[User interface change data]
* * *

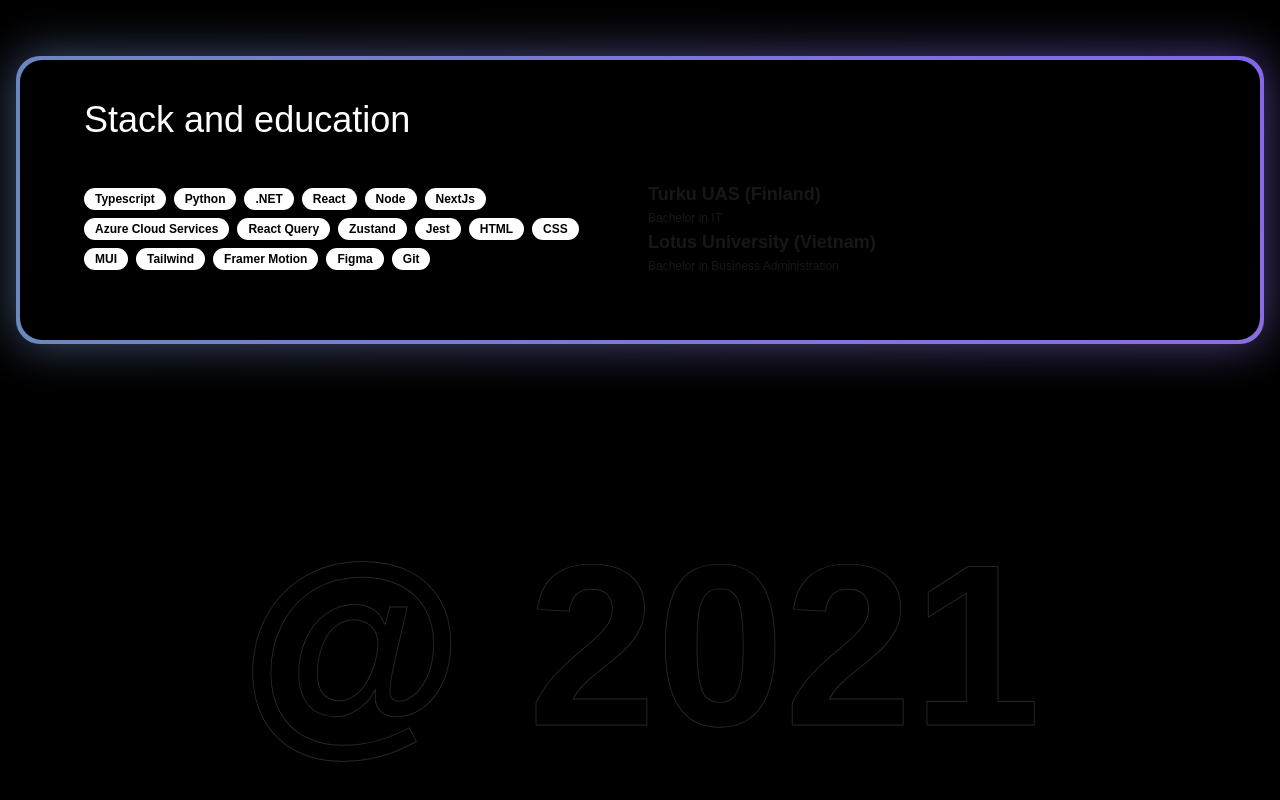
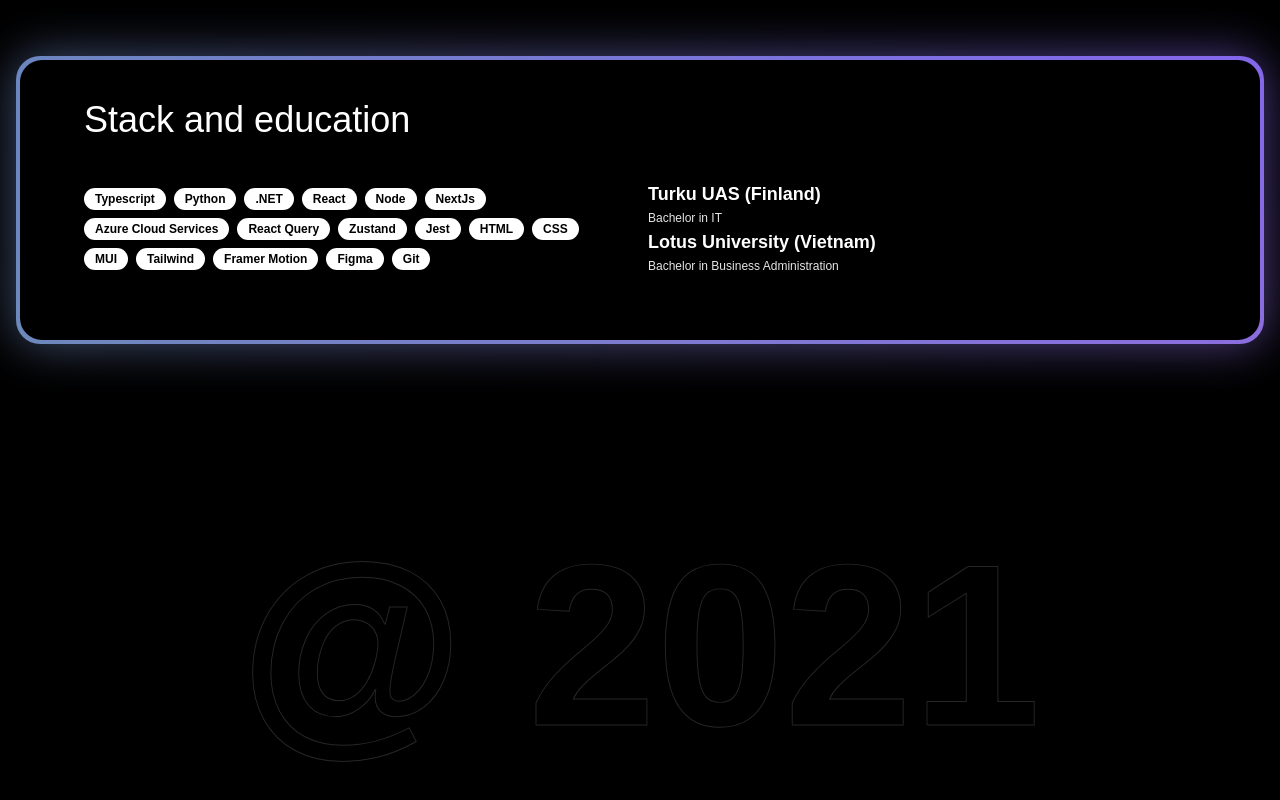
Before and after one commit to TuanDoan2193/dev-portfolio, a Next.js app: page / in a window 1280 px wide. Shown: the part 2160-2960 px from the top of the page. Built offline with nearby package versions, Linux system fonts and the light colour scheme.

Commit message:
Fix color for education

```diff
--- a/src/app/components/TechAndEducation.tsx
+++ b/src/app/components/TechAndEducation.tsx
@@ -49,8 +49,10 @@ export const TechAndEducation = () => {
           <div className="col-span-2">
             {universities.map((university) => (
               <div key={university.name}>
-                <div className="text-lg font-bold">{university.name}</div>
-                <div className="flex h-5 items-center space-x-2 text-xs text-muted-foreground mt-1 sm:mt-0">
+                <div className="text-lg font-bold text-white">
+                  {university.name}
+                </div>
+                <div className="flex h-5 items-center space-x-2 text-xs text-neutral-200 mt-1 sm:mt-0">
                   {university.degree}
                 </div>
               </div>
```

* * *

# Task directions:
Go through the entries. Report every line that contains the word "TechAndEducation".

# Task output:
--- a/src/app/components/TechAndEducation.tsx
+++ b/src/app/components/TechAndEducation.tsx
@@ -49,8 +49,10 @@ export const TechAndEducation = () => {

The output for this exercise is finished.